Dataset: Begin

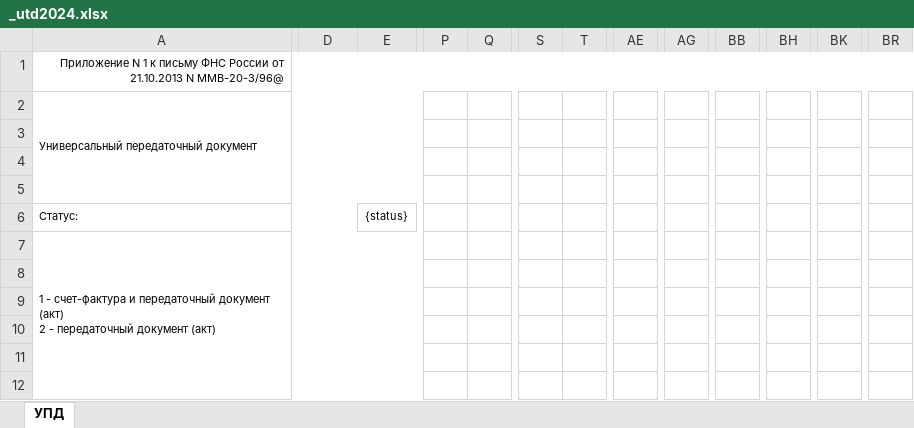
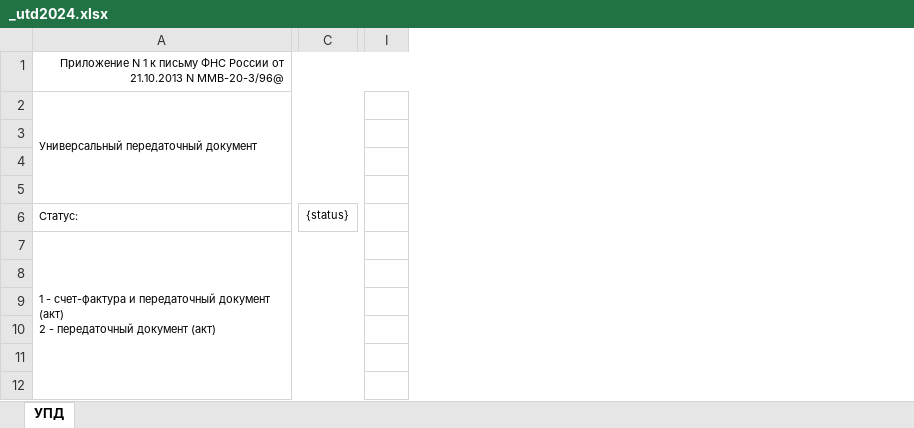
Before and after one commit to Roman-Moiseenko/nordihome, an Excel workbook: resources/template/accounting/_utd2024.xlsx, sheet УПД, drawn as a sheet; only a part is shown, gaps mark what is left out; values as stored, in another font and other column widths than the file's, no borders; removed rows and columns are numbered as before the commit, all else as after; the diff covers the shown part only; the diff names each change by its address in the sheet, - before the commit and + after, or states it on an @@ line.

```diff
--- a/resources/template/accounting/_utd2024.xlsx (sheet УПД)
+++ b/resources/template/accounting/_utd2024.xlsx (sheet УПД)
-column E, row 6: {status}
-column P, empty
-column Q, empty
+column I, empty
-column S, empty
-column T, empty
-column AE, empty
-column AG, empty
-column BB, empty
-column BH, empty
-column BK, empty
-column BR, empty
-A6:D6 merged
+A6:B6 merged
-C6: (empty)
+C6: {status}
```
Also changed, not shown: 1 added row, 1 removed row, 40 removed columns, 5 edited cells and merged cells elsewhere in this sheet, formulas that keep their value, 16 other files.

Dataset: End

What needs to be done: Each line above should be returned exactly as it stands, minus any pictures.

Reply:
Before and after one commit to Roman-Moiseenko/nordihome, an Excel workbook: resources/template/accounting/_utd2024.xlsx, sheet УПД, drawn as a sheet; only a part is shown, gaps mark what is left out; values as stored, in another font and other column widths than the file's, no borders; removed rows and columns are numbered as before the commit, all else as after; the diff covers the shown part only; the diff names each change by its address in the sheet, - before the commit and + after, or states it on an @@ line.

```diff
--- a/resources/template/accounting/_utd2024.xlsx (sheet УПД)
+++ b/resources/template/accounting/_utd2024.xlsx (sheet УПД)
-column E, row 6: {status}
-column P, empty
-column Q, empty
+column I, empty
-column S, empty
-column T, empty
-column AE, empty
-column AG, empty
-column BB, empty
-column BH, empty
-column BK, empty
-column BR, empty
-A6:D6 merged
+A6:B6 merged
-C6: (empty)
+C6: {status}
```
Also changed, not shown: 1 added row, 1 removed row, 40 removed columns, 5 edited cells and merged cells elsewhere in this sheet, formulas that keep their value, 16 other files.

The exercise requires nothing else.